• **Recorded data**:

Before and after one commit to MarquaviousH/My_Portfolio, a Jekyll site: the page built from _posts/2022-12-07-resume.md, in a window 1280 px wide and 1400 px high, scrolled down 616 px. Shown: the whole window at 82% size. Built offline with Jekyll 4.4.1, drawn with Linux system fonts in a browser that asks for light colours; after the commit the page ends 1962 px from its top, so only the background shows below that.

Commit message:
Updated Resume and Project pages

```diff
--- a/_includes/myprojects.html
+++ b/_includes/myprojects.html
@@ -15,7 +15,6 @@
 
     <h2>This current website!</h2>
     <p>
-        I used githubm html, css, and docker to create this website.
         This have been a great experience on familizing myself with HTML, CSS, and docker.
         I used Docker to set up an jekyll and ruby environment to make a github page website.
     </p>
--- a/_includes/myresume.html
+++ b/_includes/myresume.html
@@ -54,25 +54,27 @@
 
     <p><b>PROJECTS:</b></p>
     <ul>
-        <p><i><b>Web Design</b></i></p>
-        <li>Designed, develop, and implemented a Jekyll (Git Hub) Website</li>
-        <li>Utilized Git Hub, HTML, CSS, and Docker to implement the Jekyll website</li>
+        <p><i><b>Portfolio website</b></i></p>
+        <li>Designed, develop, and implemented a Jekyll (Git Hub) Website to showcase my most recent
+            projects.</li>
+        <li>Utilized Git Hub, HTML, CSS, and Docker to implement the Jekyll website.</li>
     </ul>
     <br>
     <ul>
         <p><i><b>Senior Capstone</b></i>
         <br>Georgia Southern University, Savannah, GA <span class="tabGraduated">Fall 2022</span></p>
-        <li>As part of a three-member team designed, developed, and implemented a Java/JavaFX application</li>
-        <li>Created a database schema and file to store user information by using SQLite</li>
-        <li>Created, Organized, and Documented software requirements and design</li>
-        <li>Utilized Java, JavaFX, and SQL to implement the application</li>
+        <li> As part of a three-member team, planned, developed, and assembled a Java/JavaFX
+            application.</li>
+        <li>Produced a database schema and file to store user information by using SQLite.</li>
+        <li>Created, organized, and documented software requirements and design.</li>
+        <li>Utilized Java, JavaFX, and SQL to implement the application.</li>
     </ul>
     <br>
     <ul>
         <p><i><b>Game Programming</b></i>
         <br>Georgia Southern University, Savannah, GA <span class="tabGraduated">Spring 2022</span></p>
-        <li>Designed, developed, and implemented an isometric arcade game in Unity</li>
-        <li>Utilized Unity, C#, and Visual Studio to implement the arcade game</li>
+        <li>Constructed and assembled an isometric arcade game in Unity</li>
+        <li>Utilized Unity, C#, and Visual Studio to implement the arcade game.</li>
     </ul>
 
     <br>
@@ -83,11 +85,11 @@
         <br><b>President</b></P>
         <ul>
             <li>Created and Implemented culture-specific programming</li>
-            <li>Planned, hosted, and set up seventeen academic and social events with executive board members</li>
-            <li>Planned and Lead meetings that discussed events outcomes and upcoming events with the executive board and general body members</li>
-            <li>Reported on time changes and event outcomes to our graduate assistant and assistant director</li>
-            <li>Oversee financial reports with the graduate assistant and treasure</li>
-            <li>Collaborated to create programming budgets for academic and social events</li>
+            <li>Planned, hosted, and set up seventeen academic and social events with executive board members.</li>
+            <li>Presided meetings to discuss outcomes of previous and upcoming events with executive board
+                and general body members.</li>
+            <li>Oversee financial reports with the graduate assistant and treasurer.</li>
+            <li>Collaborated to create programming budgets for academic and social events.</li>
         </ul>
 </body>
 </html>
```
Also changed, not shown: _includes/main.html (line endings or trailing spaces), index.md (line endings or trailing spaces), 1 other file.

...

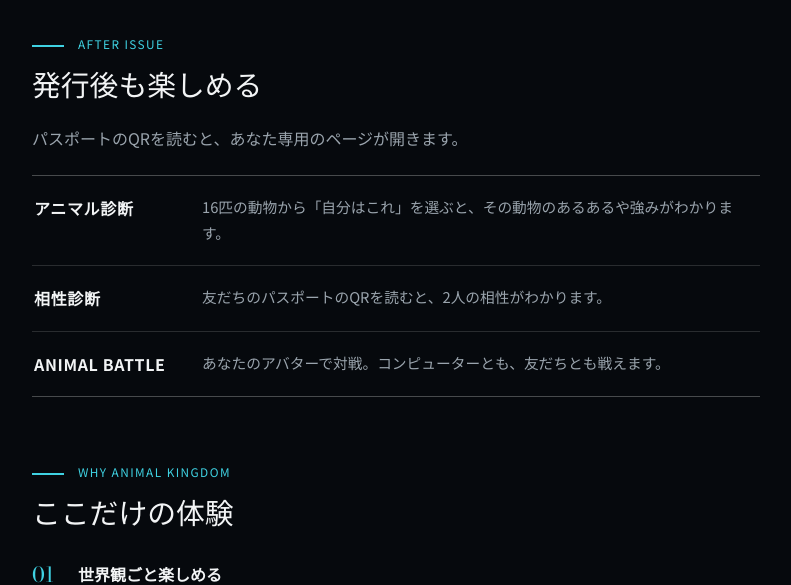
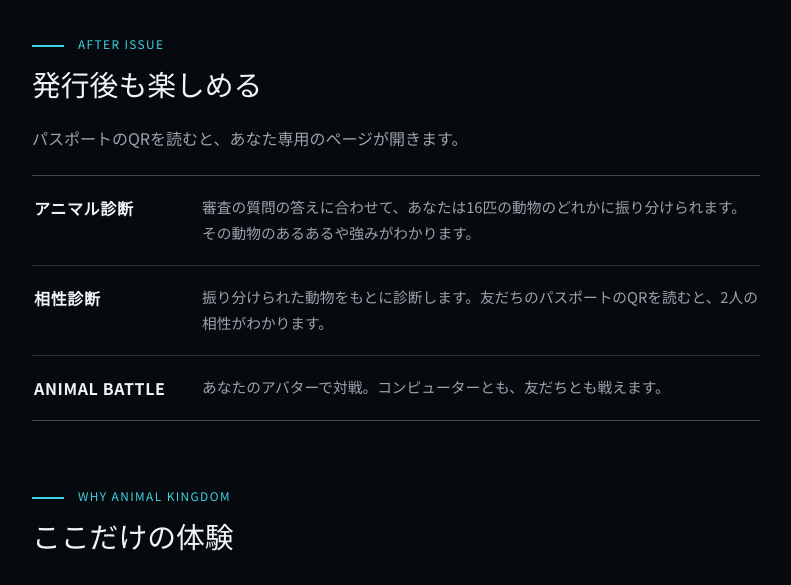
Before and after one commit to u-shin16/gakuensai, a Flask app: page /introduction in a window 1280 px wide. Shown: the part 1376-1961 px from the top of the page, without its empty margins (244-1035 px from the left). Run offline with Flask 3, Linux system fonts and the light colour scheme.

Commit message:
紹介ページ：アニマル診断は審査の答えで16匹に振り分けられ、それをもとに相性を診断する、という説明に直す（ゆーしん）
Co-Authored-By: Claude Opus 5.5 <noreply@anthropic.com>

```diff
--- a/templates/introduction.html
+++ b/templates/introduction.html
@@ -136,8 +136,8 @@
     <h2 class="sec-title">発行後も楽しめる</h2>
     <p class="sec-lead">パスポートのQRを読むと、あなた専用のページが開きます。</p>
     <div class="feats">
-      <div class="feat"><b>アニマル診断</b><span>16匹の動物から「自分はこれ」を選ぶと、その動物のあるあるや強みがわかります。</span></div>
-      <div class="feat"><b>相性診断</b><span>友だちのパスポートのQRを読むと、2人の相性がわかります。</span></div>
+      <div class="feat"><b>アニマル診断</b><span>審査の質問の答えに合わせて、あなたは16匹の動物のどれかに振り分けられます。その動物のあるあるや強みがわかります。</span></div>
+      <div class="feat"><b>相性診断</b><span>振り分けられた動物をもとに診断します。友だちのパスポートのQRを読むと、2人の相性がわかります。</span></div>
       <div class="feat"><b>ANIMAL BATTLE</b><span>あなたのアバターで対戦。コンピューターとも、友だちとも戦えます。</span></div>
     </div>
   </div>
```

• **WHAT YOU HAVE TO DO**: Every line above that includes the word "span" must appear in the answer.

• **EXERCISE SOLUTION**:
         <br>Georgia Southern University, Savannah, GA <span class="tabGraduated">Fall 2022</span></p>
         <br>Georgia Southern University, Savannah, GA <span class="tabGraduated">Spring 2022</span></p>
-      <div class="feat"><b>アニマル診断</b><span>16匹の動物から「自分はこれ」を選ぶと、その動物のあるあるや強みがわかります。</span></div>
-      <div class="feat"><b>相性診断</b><span>友だちのパスポートのQRを読むと、2人の相性がわかります。</span></div>
+      <div class="feat"><b>アニマル診断</b><span>審査の質問の答えに合わせて、あなたは16匹の動物のどれかに振り分けられます。その動物のあるあるや強みがわかります。</span></div>
+      <div class="feat"><b>相性診断</b><span>振り分けられた動物をもとに診断します。友だちのパスポートのQRを読むと、2人の相性がわかります。</span></div>
       <div class="feat"><b>ANIMAL BATTLE</b><span>あなたのアバターで対戦。コンピューターとも、友だちとも戦えます。</span></div>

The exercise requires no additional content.